-- Input material follows --

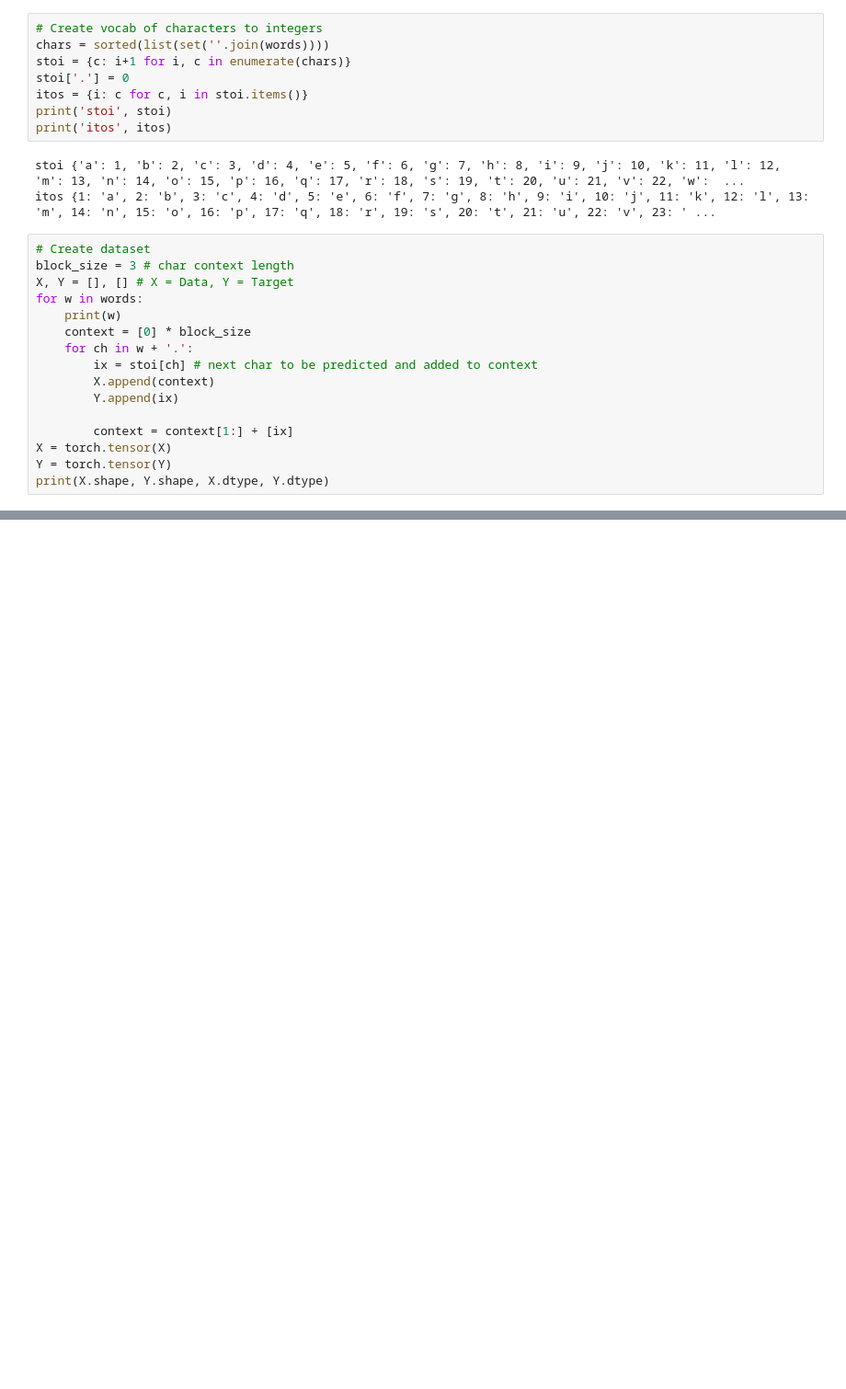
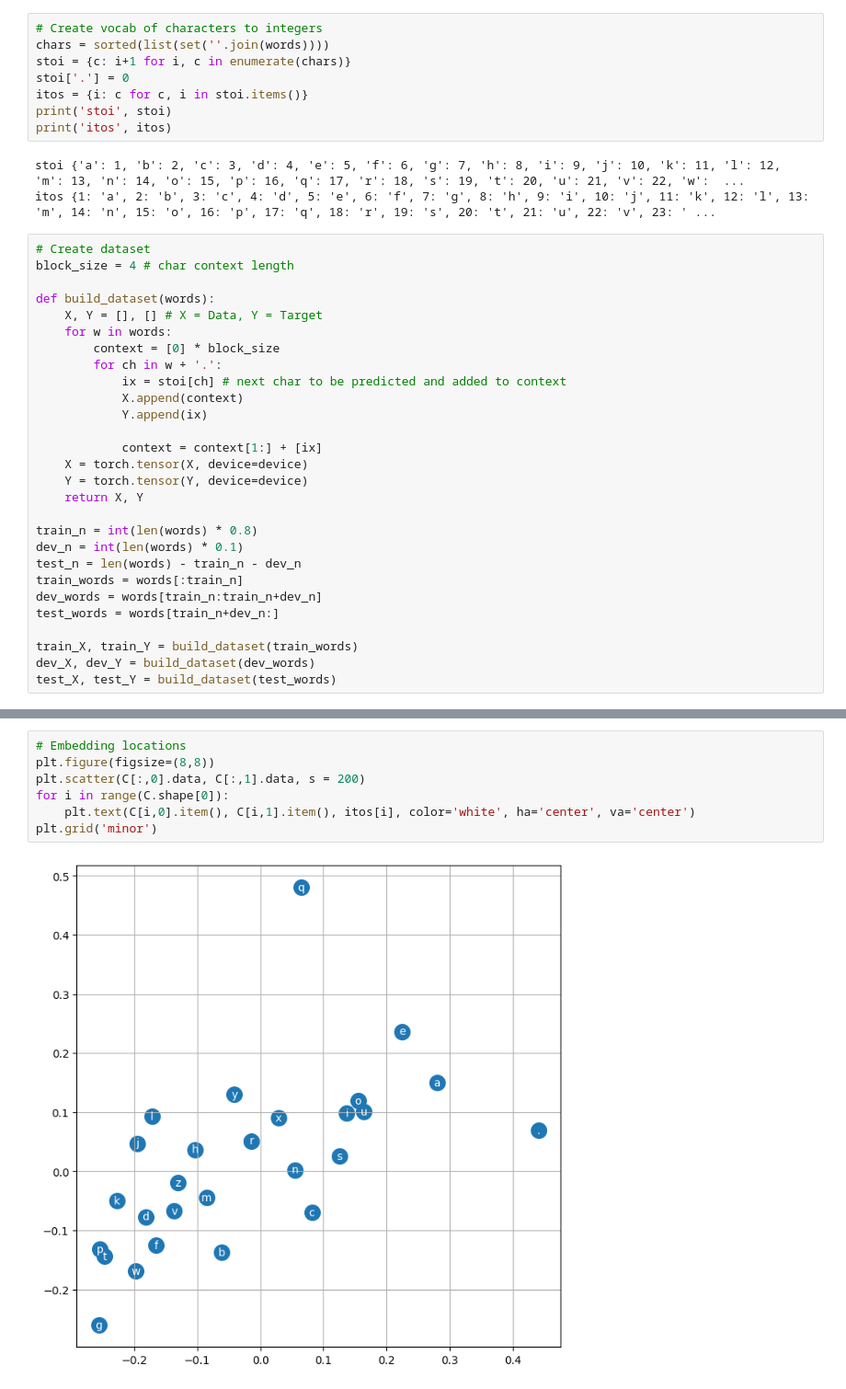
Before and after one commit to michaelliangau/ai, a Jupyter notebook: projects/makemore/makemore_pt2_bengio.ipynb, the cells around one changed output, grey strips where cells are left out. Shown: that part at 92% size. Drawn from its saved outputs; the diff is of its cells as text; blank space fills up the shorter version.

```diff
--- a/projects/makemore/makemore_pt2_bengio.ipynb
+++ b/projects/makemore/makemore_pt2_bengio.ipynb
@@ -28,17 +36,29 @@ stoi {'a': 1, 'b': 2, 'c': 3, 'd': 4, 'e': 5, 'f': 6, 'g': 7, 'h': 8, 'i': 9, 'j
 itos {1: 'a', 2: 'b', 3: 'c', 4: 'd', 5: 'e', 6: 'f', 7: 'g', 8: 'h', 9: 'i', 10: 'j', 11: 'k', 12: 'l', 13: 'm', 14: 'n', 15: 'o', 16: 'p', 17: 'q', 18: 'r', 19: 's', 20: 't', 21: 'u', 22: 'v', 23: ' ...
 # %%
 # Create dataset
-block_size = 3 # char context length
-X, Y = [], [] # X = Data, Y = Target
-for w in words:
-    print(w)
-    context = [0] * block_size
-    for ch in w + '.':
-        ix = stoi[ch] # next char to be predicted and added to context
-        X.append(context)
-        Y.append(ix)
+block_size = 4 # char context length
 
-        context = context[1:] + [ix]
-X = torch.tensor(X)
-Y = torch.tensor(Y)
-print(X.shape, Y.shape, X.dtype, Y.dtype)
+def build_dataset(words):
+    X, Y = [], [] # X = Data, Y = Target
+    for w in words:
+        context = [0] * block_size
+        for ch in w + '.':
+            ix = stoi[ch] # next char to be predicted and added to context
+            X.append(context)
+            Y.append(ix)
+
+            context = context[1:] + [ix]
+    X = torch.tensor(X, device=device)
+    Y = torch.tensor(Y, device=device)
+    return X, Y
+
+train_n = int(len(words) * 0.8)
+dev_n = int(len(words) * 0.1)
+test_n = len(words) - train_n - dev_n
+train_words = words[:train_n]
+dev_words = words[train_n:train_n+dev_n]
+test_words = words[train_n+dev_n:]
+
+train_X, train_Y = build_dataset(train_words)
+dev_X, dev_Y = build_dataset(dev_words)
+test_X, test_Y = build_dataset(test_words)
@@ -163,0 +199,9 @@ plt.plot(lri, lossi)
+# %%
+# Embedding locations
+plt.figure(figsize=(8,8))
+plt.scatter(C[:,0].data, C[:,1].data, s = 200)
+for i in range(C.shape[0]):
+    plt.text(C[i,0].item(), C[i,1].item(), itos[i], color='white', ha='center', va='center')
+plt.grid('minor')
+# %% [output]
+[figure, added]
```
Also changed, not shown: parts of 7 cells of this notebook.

-- Input material concluded --
-- Input material follows --

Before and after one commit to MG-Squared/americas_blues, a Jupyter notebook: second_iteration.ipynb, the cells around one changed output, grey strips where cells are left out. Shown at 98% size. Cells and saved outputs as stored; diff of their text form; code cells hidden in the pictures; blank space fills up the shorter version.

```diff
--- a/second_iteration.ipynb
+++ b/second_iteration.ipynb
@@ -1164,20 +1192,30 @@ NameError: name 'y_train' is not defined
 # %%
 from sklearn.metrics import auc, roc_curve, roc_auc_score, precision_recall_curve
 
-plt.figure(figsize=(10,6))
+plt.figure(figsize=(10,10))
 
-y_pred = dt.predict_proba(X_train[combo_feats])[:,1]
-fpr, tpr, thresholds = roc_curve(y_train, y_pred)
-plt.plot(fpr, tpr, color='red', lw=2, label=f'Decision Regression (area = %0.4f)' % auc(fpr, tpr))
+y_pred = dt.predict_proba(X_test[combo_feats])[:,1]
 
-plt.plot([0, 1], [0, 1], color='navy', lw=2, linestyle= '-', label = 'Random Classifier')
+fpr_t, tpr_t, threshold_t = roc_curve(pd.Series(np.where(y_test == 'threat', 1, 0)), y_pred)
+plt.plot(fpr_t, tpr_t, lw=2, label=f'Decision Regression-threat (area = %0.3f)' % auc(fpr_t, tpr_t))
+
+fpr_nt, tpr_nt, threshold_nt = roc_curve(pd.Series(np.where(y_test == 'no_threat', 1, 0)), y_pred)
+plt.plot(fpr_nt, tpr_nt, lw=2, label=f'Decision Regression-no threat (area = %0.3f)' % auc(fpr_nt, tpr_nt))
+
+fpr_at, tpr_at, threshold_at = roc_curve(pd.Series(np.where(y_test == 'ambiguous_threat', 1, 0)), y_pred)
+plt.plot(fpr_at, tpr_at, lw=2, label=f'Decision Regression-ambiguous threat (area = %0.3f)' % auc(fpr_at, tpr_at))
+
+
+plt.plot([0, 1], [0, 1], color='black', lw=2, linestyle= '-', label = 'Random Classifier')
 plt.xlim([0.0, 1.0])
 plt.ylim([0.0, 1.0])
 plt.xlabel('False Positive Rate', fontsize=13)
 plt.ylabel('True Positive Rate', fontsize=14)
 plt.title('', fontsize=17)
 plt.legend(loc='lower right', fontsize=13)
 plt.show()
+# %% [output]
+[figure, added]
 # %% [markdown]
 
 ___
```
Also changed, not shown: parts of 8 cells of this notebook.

-- Input material concluded --

• _What the task requires_
If a line of the data above contains "append", copy it out.

• _Answer to this exercise_
-        X.append(context)
-        Y.append(ix)
+            X.append(context)
+            Y.append(ix)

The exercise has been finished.